## Work request
Nothing but the text of the records belongs in your answer: repeat all of it exactly and leave out the images.
------ Data for review ------
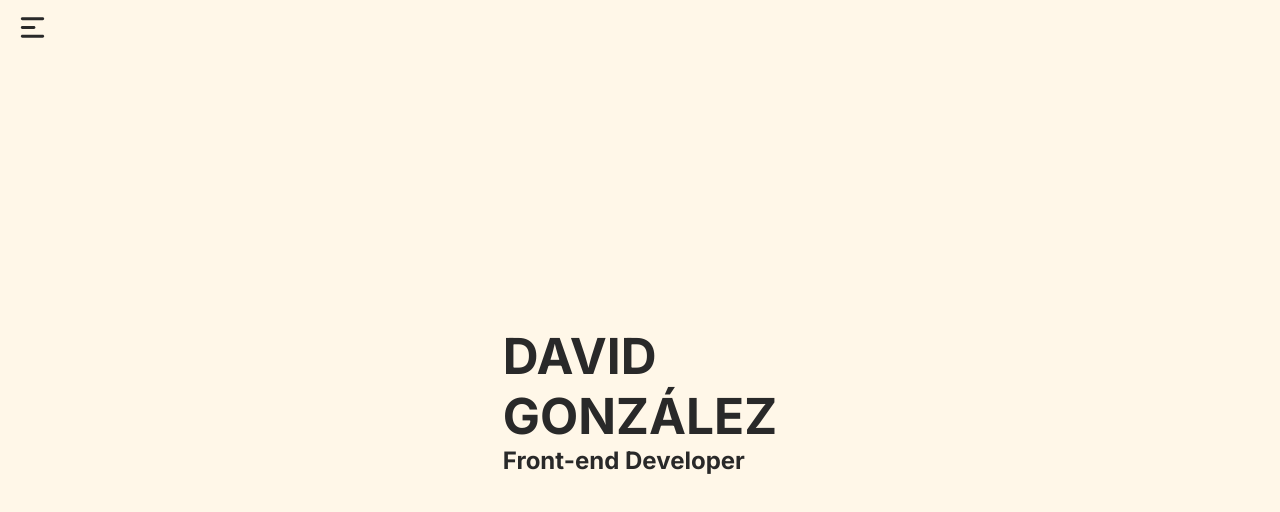
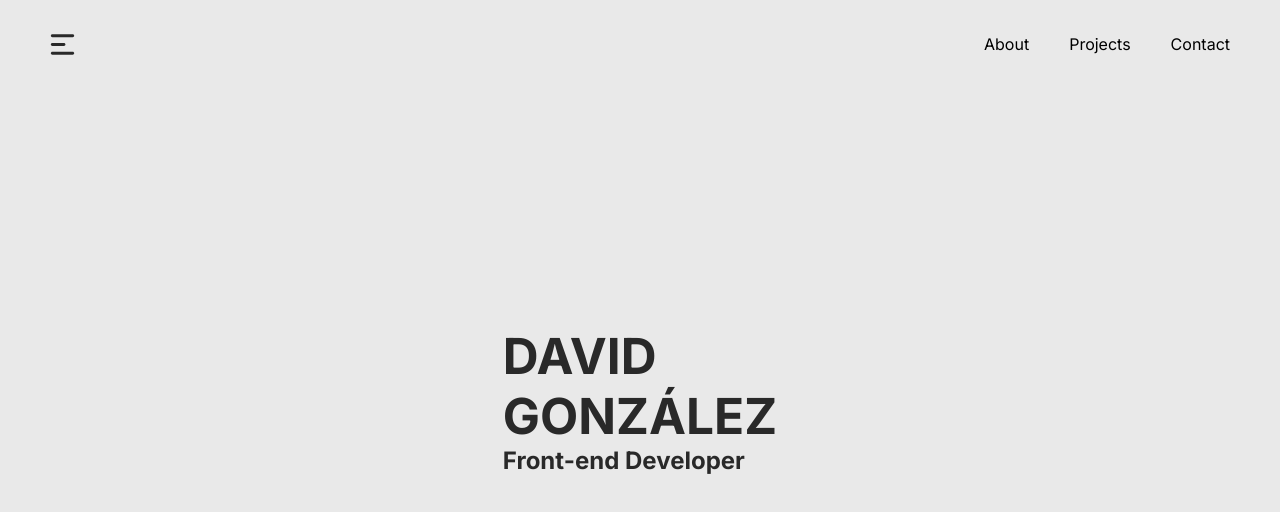
Before and after one commit to DavidDevJs/Portafolio_2021, a React (Create React App) app: page / in a window 1280 px wide. Shown: the top 512 px of the page. Built offline with nearby package versions, Linux system fonts and the light colour scheme.

Commit message:
config about and nav

```diff
--- a/src/App.css
+++ b/src/App.css
@@ -1,6 +1,6 @@
 :root {
   --bg-dark: #141b1f;
-  --bg-light: #fff7e8;
+  --bg-light: #e9e9e9;
   --txt-dark: #e6e9ee;
   --txt-light: #292929;
 }
@@ -29,3 +29,8 @@ h3 {
 p {
   font-size: 1.2rem;
 }
+
+ul,
+li {
+  list-style: none;
+}
--- a/src/components/About/About.css
+++ b/src/components/About/About.css
@@ -6,14 +6,15 @@
   align-items: center;
   text-align: center;
   padding: 20px;
-  margin-block-start: 45px;
   min-width: 100vw;
   height: 100vh;
   background-color: var(--bg-light);
 }
 
 .about__content {
-  width: 50vw;
+  max-width: 460px;
+  overflow-y: scroll;
+  scroll-snap-type: y;
 }
 
 .about__title {
@@ -23,5 +24,32 @@
 
 .about__p {
   color: var(--txt-light);
-  text-align: justify;
+  text-align: start;
 }
+
+.about__imgProfile {
+  grid-column: 1;
+  justify-self: center;
+  width: 229px;
+  height: 250px;
+  margin-block: 10px;
+  margin-inline: 20px;
+  background-color: rgb(250, 93, 41);
+}
+
+@media screen and (min-width: 710px) {
+  .about {
+    display: grid;
+    grid-template: 50% 50%;
+  }
+  .about__imgProfile {
+    grid-column: 1;
+    width: 300px;
+    height: 360px;
+  }
+  .about__content {
+    justify-self: center;
+    grid-column: 2;
+    width: 70%;
+  }
+}
--- a/src/components/About/index.js
+++ b/src/components/About/index.js
@@ -3,8 +3,15 @@ import "./About.css";
 const About = () => {
   return (
     <section className="about">
+      <div className="about__imgProfile">imagen perfil</div>
       <div className="about__content">
         <h2 className="about__title">About Me</h2>
+        <p className="about__p">
+          I'm a colombian frontend developer, I love to create amazing software
+          solutions on the web to improve the quality of life of the whole
+          society, through maintainable, scalable and optimized code with the
+          best usability practices always thinking User Experience.
+        </p>
         <p className="about__p">
           I'm a colombian frontend developer, I love to create amazing software
           solutions on the web to improve the quality of life of the whole
--- a/src/components/Navbar/Nav.css
+++ b/src/components/Navbar/Nav.css
@@ -1,15 +1,31 @@
-nav {
+.nav {
   display: flex;
+  justify-content: space-between;
+  align-items: center;
   position: fixed;
   width: 100vw;
   height: 3rem;
   padding: 10px;
+  margin-block-start: 20px;
   background-color: var(--bg-light);
   z-index: 1;
 }
 
-.menu {
+.nav__icon {
   width: 45px;
   height: 35px;
+  margin-inline-start: 30px;
   color: var(--txt-light);
 }
+
+.nav__sections ul,
+li {
+  display: flex;
+  margin-inline: 20px;
+}
+
+@media screen and (max-width: 710px) {
+  .nav {
+    display: none;
+  }
+}
--- a/src/components/Navbar/index.js
+++ b/src/components/Navbar/index.js
@@ -3,8 +3,16 @@ import "./Nav.css";
 
 const Navbar = () => {
   return (
-    <nav>
-      <CgMenuLeftAlt className="menu" />
+    <nav className="nav">
+      <CgMenuLeftAlt className="nav__icon" />
+
+      <div className="nav__sections">
+        <ul>
+          <li>About</li>
+          <li>Projects</li>
+          <li>Contact</li>
+        </ul>
+      </div>
     </nav>
   );
 };
--- a/src/components/Projects/projects.css
+++ b/src/components/Projects/projects.css
@@ -4,8 +4,6 @@
   grid-template-columns: 50% 50%;
   min-width: 100vw;
   height: 100vh;
-  margin-block-start: 45px;
-  padding-block-start: 10px;
   background-color: var(--text-dark);
 }
 
@@ -30,7 +28,7 @@
   flex-direction: column;
 }
 
-@media screen and (max-width: 600px) {
+@media screen and (max-width: 710px) {
   .projects {
     display: flex;
     justify-content: center;
```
------
## Output for this exercise
Before and after one commit to DavidDevJs/Portafolio_2021, a React (Create React App) app: page / in a window 1280 px wide. Shown: the top 512 px of the page. Built offline with nearby package versions, Linux system fonts and the light colour scheme.

Commit message:
config about and nav

```diff
--- a/src/App.css
+++ b/src/App.css
@@ -1,6 +1,6 @@
 :root {
   --bg-dark: #141b1f;
-  --bg-light: #fff7e8;
+  --bg-light: #e9e9e9;
   --txt-dark: #e6e9ee;
   --txt-light: #292929;
 }
@@ -29,3 +29,8 @@ h3 {
 p {
   font-size: 1.2rem;
 }
+
+ul,
+li {
+  list-style: none;
+}
--- a/src/components/About/About.css
+++ b/src/components/About/About.css
@@ -6,14 +6,15 @@
   align-items: center;
   text-align: center;
   padding: 20px;
-  margin-block-start: 45px;
   min-width: 100vw;
   height: 100vh;
   background-color: var(--bg-light);
 }
 
 .about__content {
-  width: 50vw;
+  max-width: 460px;
+  overflow-y: scroll;
+  scroll-snap-type: y;
 }
 
 .about__title {
@@ -23,5 +24,32 @@
 
 .about__p {
   color: var(--txt-light);
-  text-align: justify;
+  text-align: start;
 }
+
+.about__imgProfile {
+  grid-column: 1;
+  justify-self: center;
+  width: 229px;
+  height: 250px;
+  margin-block: 10px;
+  margin-inline: 20px;
+  background-color: rgb(250, 93, 41);
+}
+
+@media screen and (min-width: 710px) {
+  .about {
+    display: grid;
+    grid-template: 50% 50%;
+  }
+  .about__imgProfile {
+    grid-column: 1;
+    width: 300px;
+    height: 360px;
+  }
+  .about__content {
+    justify-self: center;
+    grid-column: 2;
+    width: 70%;
+  }
+}
--- a/src/components/About/index.js
+++ b/src/components/About/index.js
@@ -3,8 +3,15 @@ import "./About.css";
 const About = () => {
   return (
     <section className="about">
+      <div className="about__imgProfile">imagen perfil</div>
       <div className="about__content">
         <h2 className="about__title">About Me</h2>
+        <p className="about__p">
+          I'm a colombian frontend developer, I love to create amazing software
+          solutions on the web to improve the quality of life of the whole
+          society, through maintainable, scalable and optimized code with the
+          best usability practices always thinking User Experience.
+        </p>
         <p className="about__p">
           I'm a colombian frontend developer, I love to create amazing software
           solutions on the web to improve the quality of life of the whole
--- a/src/components/Navbar/Nav.css
+++ b/src/components/Navbar/Nav.css
@@ -1,15 +1,31 @@
-nav {
+.nav {
   display: flex;
+  justify-content: space-between;
+  align-items: center;
   position: fixed;
   width: 100vw;
   height: 3rem;
   padding: 10px;
+  margin-block-start: 20px;
   background-color: var(--bg-light);
   z-index: 1;
 }
 
-.menu {
+.nav__icon {
   width: 45px;
   height: 35px;
+  margin-inline-start: 30px;
   color: var(--txt-light);
 }
+
+.nav__sections ul,
+li {
+  display: flex;
+  margin-inline: 20px;
+}
+
+@media screen and (max-width: 710px) {
+  .nav {
+    display: none;
+  }
+}
--- a/src/components/Navbar/index.js
+++ b/src/components/Navbar/index.js
@@ -3,8 +3,16 @@ import "./Nav.css";
 
 const Navbar = () => {
   return (
-    <nav>
-      <CgMenuLeftAlt className="menu" />
+    <nav className="nav">
+      <CgMenuLeftAlt className="nav__icon" />
+
+      <div className="nav__sections">
+        <ul>
+          <li>About</li>
+          <li>Projects</li>
+          <li>Contact</li>
+        </ul>
+      </div>
     </nav>
   );
 };
--- a/src/components/Projects/projects.css
+++ b/src/components/Projects/projects.css
@@ -4,8 +4,6 @@
   grid-template-columns: 50% 50%;
   min-width: 100vw;
   height: 100vh;
-  margin-block-start: 45px;
-  padding-block-start: 10px;
   background-color: var(--text-dark);
 }
 
@@ -30,7 +28,7 @@
   flex-direction: column;
 }
 
-@media screen and (max-width: 600px) {
+@media screen and (max-width: 710px) {
   .projects {
     display: flex;
     justify-content: center;
```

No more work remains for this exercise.